, Volume 21, Issue 9, pp 2600–2608 | Cite as

Prevalence of Internalized HIV-Related Stigma Among HIV-Infected Adults in Care, United States, 2011–2013

  • Amy R. BaugherEmail author
  • Linda Beer
  • Jennifer L. Fagan
  • Christine L. Mattson
  • Mark Freedman
  • Jacek Skarbinski
  • R. Luke Shouse
  • for the Medical Monitoring Project
Original Paper

Abstract

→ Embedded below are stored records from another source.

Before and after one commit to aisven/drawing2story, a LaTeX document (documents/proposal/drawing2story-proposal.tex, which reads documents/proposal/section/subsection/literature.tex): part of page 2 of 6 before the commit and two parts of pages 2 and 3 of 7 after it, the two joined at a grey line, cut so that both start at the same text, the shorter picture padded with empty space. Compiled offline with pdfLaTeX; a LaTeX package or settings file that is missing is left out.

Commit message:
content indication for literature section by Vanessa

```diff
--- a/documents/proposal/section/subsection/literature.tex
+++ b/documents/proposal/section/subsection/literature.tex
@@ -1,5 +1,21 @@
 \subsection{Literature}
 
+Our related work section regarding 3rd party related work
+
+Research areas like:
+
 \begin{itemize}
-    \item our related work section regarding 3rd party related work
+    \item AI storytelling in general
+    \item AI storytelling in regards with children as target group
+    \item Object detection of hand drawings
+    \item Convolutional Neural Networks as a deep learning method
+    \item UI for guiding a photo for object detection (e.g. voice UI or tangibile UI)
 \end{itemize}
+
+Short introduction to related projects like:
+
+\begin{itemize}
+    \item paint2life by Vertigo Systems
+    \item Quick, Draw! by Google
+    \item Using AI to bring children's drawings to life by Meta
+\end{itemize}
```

HIV-infected U.S. adults have reported internalized HIV-related stigma; however, the national prevalence of stigma is unknown. We sought to determine HIV-related stigma prevalence among adults in care, describe which socio-demographic groups bear the greatest stigma burden, and assess the association between stigma and sustained HIV viral suppression. The Medical Monitoring Project measures characteristics of U.S. HIV-infected adults receiving care using a national probability sample. We used weighted data collected from June 2011 to May 2014 and assessed self-reported internalized stigma based on agreement with six statements. Overall, 79.1% endorsed ≥1 HIV-related stigma statements (n = 13,841). The average stigma score was 2.4 (out of a possible high score of six). White males had the lowest stigma scores while Hispanic/Latina females and transgender persons who were multiracial or other race had the highest. Although stigma was associated with viral suppression, it was no longer associated after adjusting for age. Stigma was common among HIV-infected adults in care. Results suggest individual and community stigma interventions may be needed, particularly among those who are <50 years old or Hispanic/Latino. Stigma was not independently associated with viral suppression; however, this sample was limited to adults in care. Examining HIV-infected persons not in care may elucidate stigma’s association with viral suppression.

Keywords

Stigma HIV Viral suppression United States Age 

Resumen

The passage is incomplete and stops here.